- WHAT TO WORK ON -
I need the number of lines in the listing below that include the string "SteamCMD", and only that number.

━━━ PROVIDED DATA ━━━

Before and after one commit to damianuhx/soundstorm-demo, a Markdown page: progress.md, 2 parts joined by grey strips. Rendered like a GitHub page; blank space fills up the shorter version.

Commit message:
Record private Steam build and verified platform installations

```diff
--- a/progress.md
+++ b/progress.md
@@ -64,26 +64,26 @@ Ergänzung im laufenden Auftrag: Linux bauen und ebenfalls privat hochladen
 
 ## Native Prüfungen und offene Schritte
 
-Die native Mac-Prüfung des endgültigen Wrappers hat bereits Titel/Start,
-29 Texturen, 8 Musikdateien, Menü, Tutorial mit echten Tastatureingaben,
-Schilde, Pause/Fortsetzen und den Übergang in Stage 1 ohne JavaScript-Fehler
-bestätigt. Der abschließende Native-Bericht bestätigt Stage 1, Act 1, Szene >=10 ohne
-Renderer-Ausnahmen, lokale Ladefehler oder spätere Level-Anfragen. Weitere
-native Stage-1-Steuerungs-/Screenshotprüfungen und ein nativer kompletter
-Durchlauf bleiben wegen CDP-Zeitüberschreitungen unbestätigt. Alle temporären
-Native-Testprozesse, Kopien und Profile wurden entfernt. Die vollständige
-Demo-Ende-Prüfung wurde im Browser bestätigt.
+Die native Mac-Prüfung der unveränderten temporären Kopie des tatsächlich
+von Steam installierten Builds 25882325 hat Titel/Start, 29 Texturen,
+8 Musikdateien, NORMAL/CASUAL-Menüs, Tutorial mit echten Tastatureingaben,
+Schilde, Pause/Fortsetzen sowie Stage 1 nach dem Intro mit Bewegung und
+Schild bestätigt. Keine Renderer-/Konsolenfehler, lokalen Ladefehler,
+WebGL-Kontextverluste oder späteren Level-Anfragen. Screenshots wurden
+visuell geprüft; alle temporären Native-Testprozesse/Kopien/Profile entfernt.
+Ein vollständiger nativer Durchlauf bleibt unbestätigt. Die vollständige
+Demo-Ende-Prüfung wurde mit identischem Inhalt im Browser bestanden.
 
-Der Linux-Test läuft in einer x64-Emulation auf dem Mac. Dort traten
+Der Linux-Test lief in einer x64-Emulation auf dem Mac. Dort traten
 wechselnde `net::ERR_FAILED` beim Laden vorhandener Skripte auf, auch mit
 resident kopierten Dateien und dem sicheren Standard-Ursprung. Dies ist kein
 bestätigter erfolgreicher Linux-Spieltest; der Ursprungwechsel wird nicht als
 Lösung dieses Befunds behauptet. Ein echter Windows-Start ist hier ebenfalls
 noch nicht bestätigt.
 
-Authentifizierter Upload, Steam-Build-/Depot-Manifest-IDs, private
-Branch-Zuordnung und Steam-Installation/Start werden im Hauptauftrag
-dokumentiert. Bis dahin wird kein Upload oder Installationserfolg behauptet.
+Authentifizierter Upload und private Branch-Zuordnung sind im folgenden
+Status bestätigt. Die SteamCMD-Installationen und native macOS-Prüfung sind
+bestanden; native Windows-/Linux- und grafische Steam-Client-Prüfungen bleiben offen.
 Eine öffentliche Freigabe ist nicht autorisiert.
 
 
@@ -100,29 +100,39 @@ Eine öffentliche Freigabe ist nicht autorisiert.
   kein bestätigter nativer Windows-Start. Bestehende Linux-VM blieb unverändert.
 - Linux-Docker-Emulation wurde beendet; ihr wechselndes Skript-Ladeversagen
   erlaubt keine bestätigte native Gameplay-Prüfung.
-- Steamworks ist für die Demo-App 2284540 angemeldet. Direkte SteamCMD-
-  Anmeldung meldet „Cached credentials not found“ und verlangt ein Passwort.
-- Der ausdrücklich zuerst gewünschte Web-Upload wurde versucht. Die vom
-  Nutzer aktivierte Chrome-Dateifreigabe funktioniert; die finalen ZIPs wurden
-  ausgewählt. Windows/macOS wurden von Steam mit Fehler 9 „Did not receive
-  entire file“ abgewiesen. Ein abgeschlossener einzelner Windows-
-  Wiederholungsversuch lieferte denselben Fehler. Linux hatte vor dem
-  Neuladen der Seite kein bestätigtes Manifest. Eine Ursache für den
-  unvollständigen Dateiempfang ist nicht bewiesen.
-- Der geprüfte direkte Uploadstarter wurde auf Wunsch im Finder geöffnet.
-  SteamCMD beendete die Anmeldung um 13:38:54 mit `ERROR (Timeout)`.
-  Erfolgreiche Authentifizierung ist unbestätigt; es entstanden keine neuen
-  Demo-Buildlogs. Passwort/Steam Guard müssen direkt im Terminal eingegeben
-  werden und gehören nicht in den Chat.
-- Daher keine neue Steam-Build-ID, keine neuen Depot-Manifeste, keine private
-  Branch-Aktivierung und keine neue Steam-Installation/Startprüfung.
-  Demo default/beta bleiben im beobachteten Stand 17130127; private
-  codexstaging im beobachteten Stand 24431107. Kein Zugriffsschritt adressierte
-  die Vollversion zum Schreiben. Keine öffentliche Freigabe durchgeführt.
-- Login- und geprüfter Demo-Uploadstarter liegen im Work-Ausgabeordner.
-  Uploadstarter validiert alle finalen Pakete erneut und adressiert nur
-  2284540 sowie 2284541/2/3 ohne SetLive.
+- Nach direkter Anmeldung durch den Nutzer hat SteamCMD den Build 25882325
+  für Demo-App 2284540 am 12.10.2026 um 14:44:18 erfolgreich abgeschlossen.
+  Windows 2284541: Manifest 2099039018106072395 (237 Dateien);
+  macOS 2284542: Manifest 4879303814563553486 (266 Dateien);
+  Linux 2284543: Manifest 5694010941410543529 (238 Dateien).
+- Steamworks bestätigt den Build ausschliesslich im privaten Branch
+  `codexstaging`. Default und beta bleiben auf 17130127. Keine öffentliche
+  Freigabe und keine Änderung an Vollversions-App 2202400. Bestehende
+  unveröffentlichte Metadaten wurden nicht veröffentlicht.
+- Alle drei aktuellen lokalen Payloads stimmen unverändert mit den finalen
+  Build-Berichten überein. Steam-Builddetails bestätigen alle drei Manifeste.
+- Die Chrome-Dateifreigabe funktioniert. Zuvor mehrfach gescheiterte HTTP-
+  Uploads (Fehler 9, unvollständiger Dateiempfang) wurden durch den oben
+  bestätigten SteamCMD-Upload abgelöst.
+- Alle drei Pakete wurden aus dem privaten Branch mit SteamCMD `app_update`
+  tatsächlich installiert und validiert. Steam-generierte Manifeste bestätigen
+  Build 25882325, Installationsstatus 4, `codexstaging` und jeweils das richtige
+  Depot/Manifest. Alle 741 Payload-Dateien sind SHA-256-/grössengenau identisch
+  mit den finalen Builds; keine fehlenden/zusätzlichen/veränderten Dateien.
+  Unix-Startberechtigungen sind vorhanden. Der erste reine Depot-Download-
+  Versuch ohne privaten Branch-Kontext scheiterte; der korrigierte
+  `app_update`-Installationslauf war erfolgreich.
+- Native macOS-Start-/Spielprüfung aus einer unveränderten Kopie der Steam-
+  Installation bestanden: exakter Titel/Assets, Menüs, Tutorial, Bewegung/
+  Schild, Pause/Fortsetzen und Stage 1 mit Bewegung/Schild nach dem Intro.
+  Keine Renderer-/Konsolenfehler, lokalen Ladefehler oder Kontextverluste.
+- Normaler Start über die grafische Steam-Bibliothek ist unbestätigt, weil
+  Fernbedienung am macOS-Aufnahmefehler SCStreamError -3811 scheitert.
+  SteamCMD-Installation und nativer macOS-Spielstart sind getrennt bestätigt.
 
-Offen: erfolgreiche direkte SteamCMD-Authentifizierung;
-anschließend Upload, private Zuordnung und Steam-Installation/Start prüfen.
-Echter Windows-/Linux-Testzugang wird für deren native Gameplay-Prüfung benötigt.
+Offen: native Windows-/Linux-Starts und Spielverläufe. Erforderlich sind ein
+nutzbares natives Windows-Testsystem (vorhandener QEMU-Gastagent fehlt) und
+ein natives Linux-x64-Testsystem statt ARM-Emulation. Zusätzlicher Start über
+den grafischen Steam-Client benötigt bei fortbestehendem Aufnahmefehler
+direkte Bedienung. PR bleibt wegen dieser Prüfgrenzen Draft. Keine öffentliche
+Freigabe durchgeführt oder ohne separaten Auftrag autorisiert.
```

━━━

- SOLVED EXERCISE -
8